Material provided ::
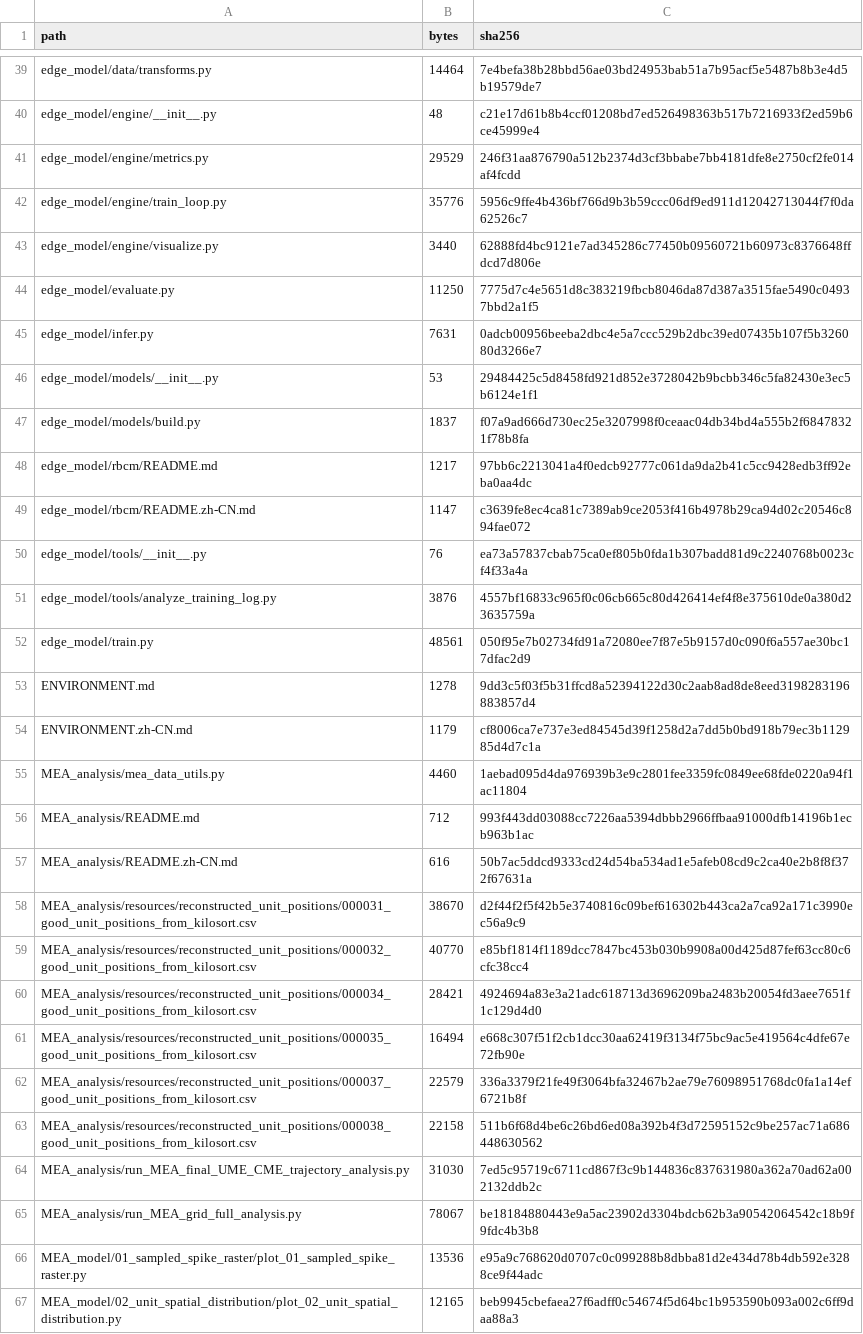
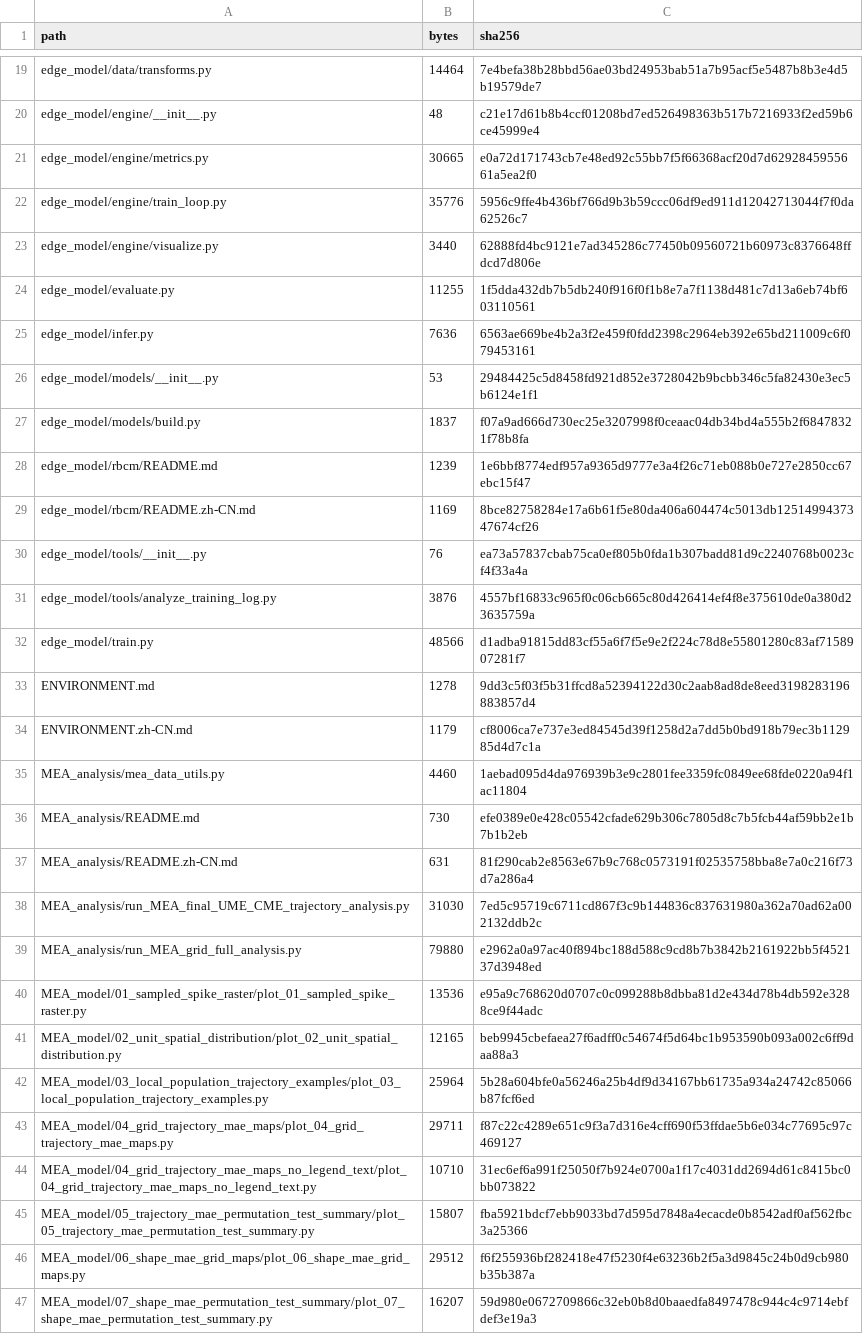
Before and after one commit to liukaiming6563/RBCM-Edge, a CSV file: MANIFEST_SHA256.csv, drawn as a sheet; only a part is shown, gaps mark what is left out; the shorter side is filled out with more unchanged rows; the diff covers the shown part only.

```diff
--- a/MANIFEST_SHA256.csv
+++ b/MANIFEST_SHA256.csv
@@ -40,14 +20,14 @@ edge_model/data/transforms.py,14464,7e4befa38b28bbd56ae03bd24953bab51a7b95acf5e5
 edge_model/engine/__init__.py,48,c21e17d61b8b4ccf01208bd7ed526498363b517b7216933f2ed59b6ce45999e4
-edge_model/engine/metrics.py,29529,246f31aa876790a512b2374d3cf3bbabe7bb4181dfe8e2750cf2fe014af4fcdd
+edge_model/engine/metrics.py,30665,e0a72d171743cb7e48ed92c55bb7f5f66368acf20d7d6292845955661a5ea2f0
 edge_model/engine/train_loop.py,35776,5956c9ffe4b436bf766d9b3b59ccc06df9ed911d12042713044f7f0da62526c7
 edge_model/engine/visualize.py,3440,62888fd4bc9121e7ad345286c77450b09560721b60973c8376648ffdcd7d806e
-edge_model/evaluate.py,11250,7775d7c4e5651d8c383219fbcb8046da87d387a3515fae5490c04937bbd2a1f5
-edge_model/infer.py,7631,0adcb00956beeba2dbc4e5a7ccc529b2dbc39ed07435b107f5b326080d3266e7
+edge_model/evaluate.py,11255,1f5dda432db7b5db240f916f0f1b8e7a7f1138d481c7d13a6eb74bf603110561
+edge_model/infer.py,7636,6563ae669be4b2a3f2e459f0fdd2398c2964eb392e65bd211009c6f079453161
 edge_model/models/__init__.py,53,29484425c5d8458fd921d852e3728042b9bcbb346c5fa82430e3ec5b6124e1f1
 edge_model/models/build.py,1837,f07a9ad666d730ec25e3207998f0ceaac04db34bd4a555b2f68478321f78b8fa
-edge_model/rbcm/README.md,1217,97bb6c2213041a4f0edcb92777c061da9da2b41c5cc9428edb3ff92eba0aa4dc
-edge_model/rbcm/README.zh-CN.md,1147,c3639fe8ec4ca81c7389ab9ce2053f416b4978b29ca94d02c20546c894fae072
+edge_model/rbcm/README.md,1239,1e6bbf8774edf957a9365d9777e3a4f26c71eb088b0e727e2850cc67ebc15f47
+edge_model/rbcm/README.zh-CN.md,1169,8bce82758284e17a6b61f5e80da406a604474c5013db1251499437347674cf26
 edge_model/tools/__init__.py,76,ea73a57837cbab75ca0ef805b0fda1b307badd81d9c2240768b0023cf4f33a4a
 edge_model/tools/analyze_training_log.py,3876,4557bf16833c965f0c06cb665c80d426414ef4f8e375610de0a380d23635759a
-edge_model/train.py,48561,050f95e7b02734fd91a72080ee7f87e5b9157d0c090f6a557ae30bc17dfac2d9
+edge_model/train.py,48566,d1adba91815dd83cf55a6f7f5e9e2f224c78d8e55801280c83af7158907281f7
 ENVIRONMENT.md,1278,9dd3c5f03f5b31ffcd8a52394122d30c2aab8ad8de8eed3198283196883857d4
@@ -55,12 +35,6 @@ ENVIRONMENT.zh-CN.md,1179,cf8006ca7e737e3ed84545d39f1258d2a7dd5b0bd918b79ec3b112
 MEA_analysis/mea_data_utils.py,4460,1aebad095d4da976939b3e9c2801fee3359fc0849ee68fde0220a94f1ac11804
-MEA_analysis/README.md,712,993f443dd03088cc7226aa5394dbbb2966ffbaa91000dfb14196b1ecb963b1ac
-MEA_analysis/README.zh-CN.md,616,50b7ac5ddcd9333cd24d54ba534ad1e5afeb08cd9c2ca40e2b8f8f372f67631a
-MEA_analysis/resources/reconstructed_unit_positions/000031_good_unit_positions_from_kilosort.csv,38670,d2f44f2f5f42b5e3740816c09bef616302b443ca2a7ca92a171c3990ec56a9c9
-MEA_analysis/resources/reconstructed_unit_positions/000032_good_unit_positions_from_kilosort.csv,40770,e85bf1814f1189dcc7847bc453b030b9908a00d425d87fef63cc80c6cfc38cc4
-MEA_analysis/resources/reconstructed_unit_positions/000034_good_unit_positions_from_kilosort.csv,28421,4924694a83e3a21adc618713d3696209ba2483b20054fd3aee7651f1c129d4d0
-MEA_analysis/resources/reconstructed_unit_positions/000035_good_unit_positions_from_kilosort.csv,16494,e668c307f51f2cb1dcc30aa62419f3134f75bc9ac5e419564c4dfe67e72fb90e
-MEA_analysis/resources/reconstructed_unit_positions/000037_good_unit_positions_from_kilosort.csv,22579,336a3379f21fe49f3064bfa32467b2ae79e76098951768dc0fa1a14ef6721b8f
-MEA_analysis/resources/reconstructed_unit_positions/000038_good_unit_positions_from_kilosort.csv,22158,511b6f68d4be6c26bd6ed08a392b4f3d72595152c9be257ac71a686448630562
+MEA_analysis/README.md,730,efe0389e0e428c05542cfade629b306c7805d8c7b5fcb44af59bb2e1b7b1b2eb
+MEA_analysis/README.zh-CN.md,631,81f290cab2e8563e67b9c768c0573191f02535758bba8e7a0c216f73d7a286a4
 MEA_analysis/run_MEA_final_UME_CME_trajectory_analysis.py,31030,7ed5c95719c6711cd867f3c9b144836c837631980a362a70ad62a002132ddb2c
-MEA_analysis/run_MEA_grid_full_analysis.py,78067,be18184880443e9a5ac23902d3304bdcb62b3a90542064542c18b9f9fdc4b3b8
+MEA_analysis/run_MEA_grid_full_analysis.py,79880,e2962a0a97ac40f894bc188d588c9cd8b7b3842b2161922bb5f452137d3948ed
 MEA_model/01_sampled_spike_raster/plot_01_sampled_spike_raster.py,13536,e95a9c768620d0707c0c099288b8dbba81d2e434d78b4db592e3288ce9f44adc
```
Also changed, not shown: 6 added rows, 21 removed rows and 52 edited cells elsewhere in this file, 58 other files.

What is expected :: Look through the records for the word "README". Every line that has it should be copied.

Exercise answer ::
-edge_model/rbcm/README.md,1217,97bb6c2213041a4f0edcb92777c061da9da2b41c5cc9428edb3ff92eba0aa4dc
-edge_model/rbcm/README.zh-CN.md,1147,c3639fe8ec4ca81c7389ab9ce2053f416b4978b29ca94d02c20546c894fae072
+edge_model/rbcm/README.md,1239,1e6bbf8774edf957a9365d9777e3a4f26c71eb088b0e727e2850cc67ebc15f47
+edge_model/rbcm/README.zh-CN.md,1169,8bce82758284e17a6b61f5e80da406a604474c5013db1251499437347674cf26
-MEA_analysis/README.md,712,993f443dd03088cc7226aa5394dbbb2966ffbaa91000dfb14196b1ecb963b1ac
-MEA_analysis/README.zh-CN.md,616,50b7ac5ddcd9333cd24d54ba534ad1e5afeb08cd9c2ca40e2b8f8f372f67631a
+MEA_analysis/README.md,730,efe0389e0e428c05542cfade629b306c7805d8c7b5fcb44af59bb2e1b7b1b2eb
+MEA_analysis/README.zh-CN.md,631,81f290cab2e8563e67b9c768c0573191f02535758bba8e7a0c216f73d7a286a4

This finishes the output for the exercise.